The administrative manager of the project, Li Qiang, told People’s Daily that the project has a very high requirement on settlement control, since most parts of the transit system are under the city’s major roads.
As a result, the Chinese construction company adopted stable and reliable designs, successfully keeping the settlement within 3.5 millimeters.
Six shield tunneling machines have been used in the project, all of them being independently developed and produced by China Railway Engineering Equipment Group Co., LTD (CREG), according to Li.
“I didn’t feel any vibration when the shield tunneling machines were working, and I was standing right on Israel’s busiest Ayalon Highway,” said an Israeli officer.
Israel’s public transportation organ predicted that public transit use during rush hour in Tel Aviv will increase to around 40 percent from the current 20 to 28 percent upon completion of the project, and use of private cars will decrease by 12 percent. In addition, the light rail will reduce commute time in Tel Aviv by half.
By 2030, when the city caps its rail transit system, it’s estimated that a total of 1.4 million citizens will take the metro each day in Tel Aviv, a city that accounts for 40 percent of Israel’s population and half of the country’s employment.
Israeli project employee, Hill Tobe, said that what the Chinese have done is remarkable. Many people doubted whether the soil in Tel Aviv is qualified for metro construction, but the Chinese have made it possible, he added.
Chinese railway enterprises, together with Israel’s largest public transport operator Egged Bus Cooperative, won the bid to operate the Red Line last December.

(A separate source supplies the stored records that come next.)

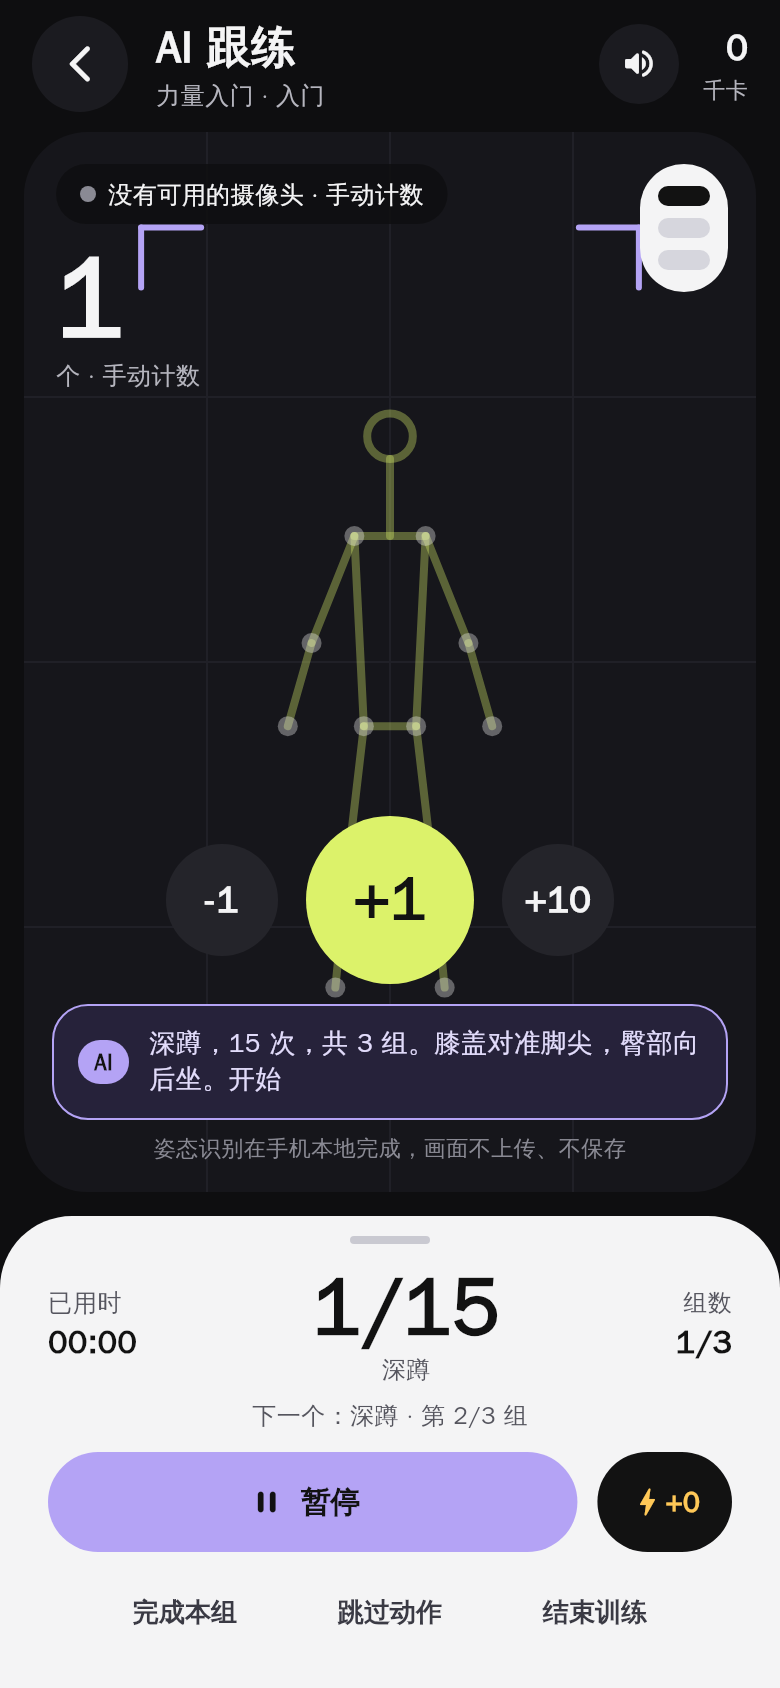
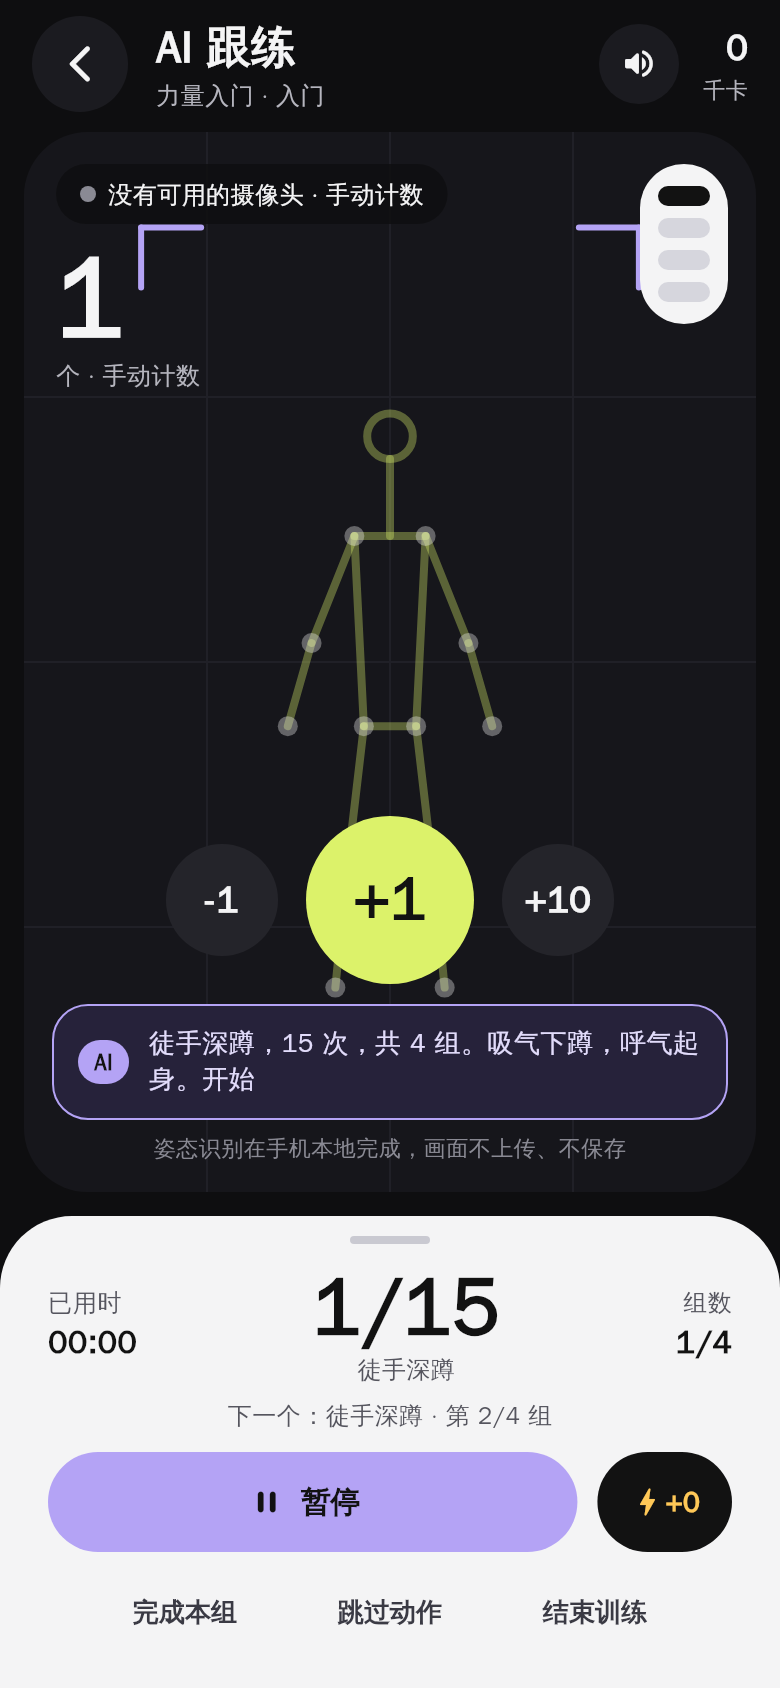
V2 batch 3 AI: integration fixes; Android debug build
- AI boss cards use hp_max / expires_at like the rest of the API
- AI route suggestions stay on the start page when the model is off
  (rule-based; only the one-line reason needs the model)
- live community test follows the new auto-approve line (20)
- Android: bump plugin library modules to compileSdk 36 (amap_map pinned
  an older one), so the debug APK builds

Claude-Session: https://claude.ai/code/session_01QRaVtoKTX5sqZRs9rKjLUf

diff --git a/app/lib/features/start/gps_setup_page.dart b/app/lib/features/start/gps_setup_page.dart
@@ -6,7 +6,6 @@ import '../../api/ai_models.dart';
 import '../../api/errors.dart';
 import '../../api/models.dart';
 import '../../claim/geo.dart';
-import '../../core/features.dart';
 import '../../core/format.dart';
 import '../../core/providers.dart';
 import '../../core/theme.dart';
@@ -196,7 +195,8 @@ class _GpsSetupPageState extends ConsumerState<GpsSetupPage> {
     final out = <Widget>[];
     final chat = widget.aiRoute;
     if (chat != null) out.add(_aiTile(chat, 'chat'));
-    if (!ref.watch(aiEnabledProvider)) return out;
+    // Routes are rule-based on the server (the model only writes the
+    // reason), so they stay available when AI is turned off.
     final me = _me;
     if (me == null) {
       out.add(_locating
@@ -293,7 +293,7 @@ class _GpsSetupPageState extends ConsumerState<GpsSetupPage> {
               const SizedBox(height: 18),
               Row(children: [
                 const Expanded(child: Text('本次目标', style: TextStyle(color: LL.text2))),
-                if (ref.watch(aiEnabledProvider) && _me != null)
+                if (_me != null)
                   TextButton.icon(
                     style: TextButton.styleFrom(foregroundColor: LL.lavender, visualDensity: VisualDensity.compact),
                     onPressed: () => ref.invalidate(aiRoutesProvider(aiRoutesQuery(_me!, _sport, _aiKm))),

diff --git a/app/test/widgets/ai_pages_test.dart b/app/test/widgets/ai_pages_test.dart
@@ -466,7 +466,7 @@ void main() {
     await settle(t);
   });
 
-  testWidgets('开跑 page: AI routes loading error with retry; hidden when AI is off', (t) async {
+  testWidgets('开跑 page: AI routes loading error with retry; still shown when AI is off', (t) async {
     await phone(t, size: const Size(390, 1300));
     final ai = AiFake();
     var fail = true;
@@ -492,8 +492,9 @@ void main() {
     await t.pumpWidget(aiApp('/start/gps', aiBackend(AiFake(enabled: false))));
     await idle(t);
     expect(find.text('自由圈地 · 推荐'), findsOneWidget);
-    expect(find.text('AI 推荐闭环'), findsNothing);
-    expect(find.text('刷新 AI 路线'), findsNothing);
+    // Routes are rule-based: still offered when the model is off.
+    expect(find.text('AI 推荐闭环'), findsOneWidget);
+    expect(find.text('刷新 AI 路线'), findsOneWidget);
     await settle(t);
   });
 

diff --git a/app/test/widgets/ai_fake.dart b/app/test/widgets/ai_fake.dart
@@ -128,9 +128,9 @@ J bossCard() => {
         'id': 3,
         'name': '沙发怪',
         'hp': 1900,
-        'max_hp': 5000,
+        'hp_max': 5000,
         'center': {'lat': origin.lat + 0.002, 'lng': origin.lng + 0.002},
-        'ends_at': DateTime.now().add(const Duration(hours: 3)).toIso8601String(),
+        'expires_at': DateTime.now().add(const Duration(hours: 3)).toIso8601String(),
       },
     };
 
@@ -260,7 +260,7 @@ class AiFake {
     }
     if (p == '/v1/ai/routes') {
       routesCalls++;
-      if (!enabled) return _err(503, 'ai_unavailable');
+      // Like the server: routes are rule-based and work without a model.
       return (200, {
         'items': [aiRouteJson('loop'), aiRouteJson('capture'), aiRouteJson('boss')],
         'ai_generated': true,

diff --git a/app/integration_live/community_live_test.dart b/app/integration_live/community_live_test.dart
@@ -68,8 +68,9 @@ void main() {
     expect(post.activity!.id, actId);
     expect(post.activity!.distanceM, greaterThan(1000));
     expect(post.visibility, 'public');
-    // A brand-new account posting a photo scores 20 (< 30): approved directly.
-    expect(post.reviewStatus, ReviewStatus.approved);
+    // A brand-new account posting a photo scores 20, which is the default
+    // auto-approve line (< 20 passes): it waits for review.
+    expect(post.reviewStatus, ReviewStatus.pending);
 
     // Contact info scores 50: queued for review, visible to the author only.
     final pending = await a.createPost(const NewPost(content: '一起跑步加我电话 13912345678'));

diff --git a/app/test/api/ai_api_test.dart b/app/test/api/ai_api_test.dart
@@ -107,7 +107,7 @@ void main() {
       final evs = await aiChatEvents(Stream.fromIterable(const [
         SseEvent('delta', '{"text":"往东"}'),
         SseEvent('ping', '{}'),
-        SseEvent('card', '{"type":"boss","boss":{"id":5,"name":"沙发怪","hp":1200,"max_hp":5000}}'),
+        SseEvent('card', '{"type":"boss","boss":{"id":5,"name":"沙发怪","hp":1200,"hp_max":5000}}'),
         SseEvent('delta', 'not json'),
         SseEvent('error', '{"code":"ai_unavailable","message":"挂了"}'),
         SseEvent('delta', '{"text":"never"}'),

diff --git a/app/lib/features/coach/coach_session_page.dart b/app/lib/features/coach/coach_session_page.dart
@@ -749,7 +749,10 @@ class _CoachSessionViewState extends ConsumerState<CoachSessionView> with Widget
           if (done)
             Padding(
               padding: const EdgeInsets.only(top: 6),
-              child: _SheetLink(label: '不领取，返回', onTap: () => context.pop()),
+              child: _SheetLink(
+                label: '不领取，返回',
+                onTap: () => context.canPop() ? context.pop() : context.go('/start'),
+              ),
             ),
         ]),
       ),

diff --git a/app/test/widgets/screens_test.dart b/app/test/widgets/screens_test.dart
@@ -139,7 +139,9 @@ void main() {
     expect(find.text('即将开放'), findsOneWidget);
     await t.tap(find.text('居家跟练'));
     await t.pump();
-    expect(find.text('开始训练'), findsOneWidget);
+    // AI 跟练 first; the old free-form timer stays as 「手动记录」.
+    expect(find.text('AI 跟练'), findsOneWidget);
+    expect(find.text('手动记录'), findsOneWidget);
     await settle(t);
   });
 }

diff --git a/app/lib/api/ai_models.dart b/app/lib/api/ai_models.dart
@@ -223,9 +223,9 @@ class AIBossRef {
         id: ji(j['id']),
         name: js(j['name']),
         hp: ji(j['hp']),
-        maxHp: ji(j['max_hp'], 1),
+        maxHp: ji(j['hp_max'] ?? j['max_hp'], 1),
         center: _ll(j['center']),
-        endsAt: jdt(j['ends_at']),
+        endsAt: jdt(j['expires_at'] ?? j['ends_at']),
       );
 }
 

diff --git a/server/internal/ai/tools.go b/server/internal/ai/tools.go
@@ -42,9 +42,9 @@ type BossCard struct {
 	ID     int64     `json:"id"`
 	Name   string    `json:"name"`
 	HP     int       `json:"hp"`
-	MaxHP  int       `json:"max_hp"`
+	MaxHP  int       `json:"hp_max"`
 	Center LatLng    `json:"center"`
-	EndsAt time.Time `json:"ends_at"`
+	EndsAt time.Time `json:"expires_at"`
 }
 
 // ToolFunc runs a tool: the result goes back to the model, cards to the user.
@@ -307,7 +307,7 @@ func (s *Service) nearbyBosses(ctx context.Context, user int64, pos LatLng) (any
 	var cards []Card
 	bl := []map[string]any{}
 	for _, b := range bosses {
-		bl = append(bl, map[string]any{"id": b.ID, "name": b.Name, "hp": b.HP, "max_hp": b.MaxHP, "distance_km": math.Round(b.DistanceM/100) / 10,
+		bl = append(bl, map[string]any{"id": b.ID, "name": b.Name, "hp": b.HP, "hp_max": b.MaxHP, "distance_km": math.Round(b.DistanceM/100) / 10,
 			"hours_left": math.Ceil(time.Until(b.EndsAt).Hours())})
 		if len(cards) < 2 {
 			cards = append(cards, Card{Type: "boss", Boss: &BossCard{ID: b.ID, Name: b.Name, HP: b.HP, MaxHP: b.MaxHP, Center: round(b.Center), EndsAt: b.EndsAt}})

diff --git a/docs/api/v2-3-AI.md b/docs/api/v2-3-AI.md
@@ -63,7 +63,7 @@
 ```json
 { "type": "route", "route": Route }
 { "type": "territory", "territory": { "id": 12, "name": "西岸草坪", "owner": { "id": 3, "nickname": "..." }, "crew": { "id": 2, "name": "城西跑团" }, "guard": 42, "center": { "lat": 31.2, "lng": 121.4 } } }
-{ "type": "boss", "boss": { "id": 5, "name": "沙发怪", "hp": 1200, "max_hp": 5000, "center": { "lat": 31.2, "lng": 121.4 }, "ends_at": "..." } }
+{ "type": "boss", "boss": { "id": 5, "name": "沙发怪", "hp": 1200, "hp_max": 5000, "center": { "lat": 31.2, "lng": 121.4 }, "expires_at": "..." } }
 ```
 
 ### GET /v1/ai/greeting?lat=&lng= → `{"text":"晚上好阿杰！今天你已经拿了 320 能量……","suggestions":["规划圈地路线","今晚去哪抢地","生成今日战报","帮我排一周计划"],"ai_generated":false}`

It’s the first time that Chinese companies have participated in the city rail transit operation of a developed country, which marks China’s strong international competitiveness in foreign market.